But he said a guarantee that they would be allowed to remain after Britain negotiates its EU exit “would be unwise without a parallel assurance” from other EU countries that British citizens can continue to live there.

A final split from the EU is likely several years away.
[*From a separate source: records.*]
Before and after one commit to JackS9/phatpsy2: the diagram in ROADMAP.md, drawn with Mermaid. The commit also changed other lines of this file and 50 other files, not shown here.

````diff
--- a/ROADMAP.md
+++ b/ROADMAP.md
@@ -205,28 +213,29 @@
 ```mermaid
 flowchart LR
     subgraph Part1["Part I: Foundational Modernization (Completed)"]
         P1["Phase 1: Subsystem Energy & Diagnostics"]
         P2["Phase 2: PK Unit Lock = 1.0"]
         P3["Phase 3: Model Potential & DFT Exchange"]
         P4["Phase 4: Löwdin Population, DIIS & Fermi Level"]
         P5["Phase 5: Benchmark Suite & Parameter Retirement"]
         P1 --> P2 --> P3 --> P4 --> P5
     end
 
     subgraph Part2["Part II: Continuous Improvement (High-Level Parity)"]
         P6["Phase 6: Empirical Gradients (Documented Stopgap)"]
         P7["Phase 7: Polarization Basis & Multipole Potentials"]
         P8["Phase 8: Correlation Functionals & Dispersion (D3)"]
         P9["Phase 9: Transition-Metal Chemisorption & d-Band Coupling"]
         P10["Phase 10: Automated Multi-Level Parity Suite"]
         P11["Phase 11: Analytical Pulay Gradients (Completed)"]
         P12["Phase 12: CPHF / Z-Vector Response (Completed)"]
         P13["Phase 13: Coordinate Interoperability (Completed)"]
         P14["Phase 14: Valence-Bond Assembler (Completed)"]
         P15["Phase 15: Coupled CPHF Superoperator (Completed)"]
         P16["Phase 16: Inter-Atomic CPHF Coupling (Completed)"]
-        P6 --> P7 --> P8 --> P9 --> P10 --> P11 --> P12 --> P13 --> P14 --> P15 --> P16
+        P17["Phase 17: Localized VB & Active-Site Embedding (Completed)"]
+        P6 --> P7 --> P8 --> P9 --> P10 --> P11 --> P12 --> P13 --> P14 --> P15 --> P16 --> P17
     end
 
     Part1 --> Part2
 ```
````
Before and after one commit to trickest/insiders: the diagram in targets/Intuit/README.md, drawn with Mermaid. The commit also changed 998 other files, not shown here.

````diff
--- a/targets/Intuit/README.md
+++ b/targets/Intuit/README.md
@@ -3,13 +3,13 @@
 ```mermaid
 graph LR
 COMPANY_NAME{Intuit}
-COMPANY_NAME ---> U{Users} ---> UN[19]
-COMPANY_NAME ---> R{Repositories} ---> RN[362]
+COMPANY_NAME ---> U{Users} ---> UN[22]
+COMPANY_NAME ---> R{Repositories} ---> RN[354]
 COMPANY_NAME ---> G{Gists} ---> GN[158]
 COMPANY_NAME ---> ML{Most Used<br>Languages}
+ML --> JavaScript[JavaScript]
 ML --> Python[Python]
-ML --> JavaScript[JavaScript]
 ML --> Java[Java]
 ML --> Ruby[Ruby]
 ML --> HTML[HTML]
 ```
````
Opposition politicians are demanding the government ease the uncertainty of some 3 million EU citizens by guaranteeing they can stay.

Labour legislator Gisela Stuart said Monday that it was wrong to make them “bargaining chips” in negotiations.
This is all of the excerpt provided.